## Provided records
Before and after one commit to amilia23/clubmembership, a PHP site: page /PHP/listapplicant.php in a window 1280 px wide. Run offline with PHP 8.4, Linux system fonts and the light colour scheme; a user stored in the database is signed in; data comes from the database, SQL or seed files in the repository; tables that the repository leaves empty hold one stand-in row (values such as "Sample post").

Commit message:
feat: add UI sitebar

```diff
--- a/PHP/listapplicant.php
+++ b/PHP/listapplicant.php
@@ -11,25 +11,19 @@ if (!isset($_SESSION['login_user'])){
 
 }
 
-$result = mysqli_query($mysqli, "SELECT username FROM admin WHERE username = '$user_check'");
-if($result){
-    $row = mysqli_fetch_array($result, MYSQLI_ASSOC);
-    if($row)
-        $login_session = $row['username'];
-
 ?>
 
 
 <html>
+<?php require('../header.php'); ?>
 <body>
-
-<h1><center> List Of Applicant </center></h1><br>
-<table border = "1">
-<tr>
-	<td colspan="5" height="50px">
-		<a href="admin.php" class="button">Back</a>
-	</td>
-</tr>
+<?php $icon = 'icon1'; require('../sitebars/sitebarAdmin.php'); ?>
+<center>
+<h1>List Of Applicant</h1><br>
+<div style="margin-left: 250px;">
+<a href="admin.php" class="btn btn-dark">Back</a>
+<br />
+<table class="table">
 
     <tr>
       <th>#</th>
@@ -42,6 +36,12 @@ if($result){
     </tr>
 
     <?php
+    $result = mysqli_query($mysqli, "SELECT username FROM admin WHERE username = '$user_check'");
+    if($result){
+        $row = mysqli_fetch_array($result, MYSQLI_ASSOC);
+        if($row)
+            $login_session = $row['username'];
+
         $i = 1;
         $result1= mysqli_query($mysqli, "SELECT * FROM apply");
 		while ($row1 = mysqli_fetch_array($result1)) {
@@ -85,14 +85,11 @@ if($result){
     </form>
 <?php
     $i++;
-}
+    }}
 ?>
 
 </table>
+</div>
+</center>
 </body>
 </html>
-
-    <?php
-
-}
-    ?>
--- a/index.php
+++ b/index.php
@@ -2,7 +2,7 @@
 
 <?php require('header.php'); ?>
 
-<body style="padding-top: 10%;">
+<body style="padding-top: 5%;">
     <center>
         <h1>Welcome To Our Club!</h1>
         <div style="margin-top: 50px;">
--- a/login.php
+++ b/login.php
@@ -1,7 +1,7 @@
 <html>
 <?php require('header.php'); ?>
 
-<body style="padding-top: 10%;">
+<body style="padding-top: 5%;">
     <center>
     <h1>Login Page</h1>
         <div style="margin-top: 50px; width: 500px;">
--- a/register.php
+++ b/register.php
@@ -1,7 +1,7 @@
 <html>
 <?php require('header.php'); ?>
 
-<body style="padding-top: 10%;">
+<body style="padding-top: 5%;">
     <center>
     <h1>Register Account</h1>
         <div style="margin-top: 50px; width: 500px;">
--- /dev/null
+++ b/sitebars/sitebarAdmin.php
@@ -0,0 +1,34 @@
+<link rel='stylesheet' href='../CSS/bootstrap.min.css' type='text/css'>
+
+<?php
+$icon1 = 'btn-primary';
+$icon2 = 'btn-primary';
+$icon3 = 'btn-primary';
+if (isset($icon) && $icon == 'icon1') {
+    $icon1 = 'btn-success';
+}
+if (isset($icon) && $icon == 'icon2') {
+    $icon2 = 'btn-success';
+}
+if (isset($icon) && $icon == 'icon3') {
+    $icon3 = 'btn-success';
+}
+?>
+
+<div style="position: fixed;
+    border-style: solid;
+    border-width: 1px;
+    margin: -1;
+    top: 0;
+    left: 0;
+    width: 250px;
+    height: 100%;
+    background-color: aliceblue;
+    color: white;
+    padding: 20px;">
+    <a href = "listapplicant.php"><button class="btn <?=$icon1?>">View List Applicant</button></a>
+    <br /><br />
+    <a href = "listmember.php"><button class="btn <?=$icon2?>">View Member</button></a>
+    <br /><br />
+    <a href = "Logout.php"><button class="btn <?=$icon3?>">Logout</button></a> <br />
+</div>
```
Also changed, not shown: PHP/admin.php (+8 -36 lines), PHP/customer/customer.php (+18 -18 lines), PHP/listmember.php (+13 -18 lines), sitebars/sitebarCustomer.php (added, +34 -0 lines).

## What you will do
Copy out each line in the preceding records that contains "sitebarAdmin".

## Task answer
+<?php $icon = 'icon1'; require('../sitebars/sitebarAdmin.php'); ?>
+++ b/sitebars/sitebarAdmin.php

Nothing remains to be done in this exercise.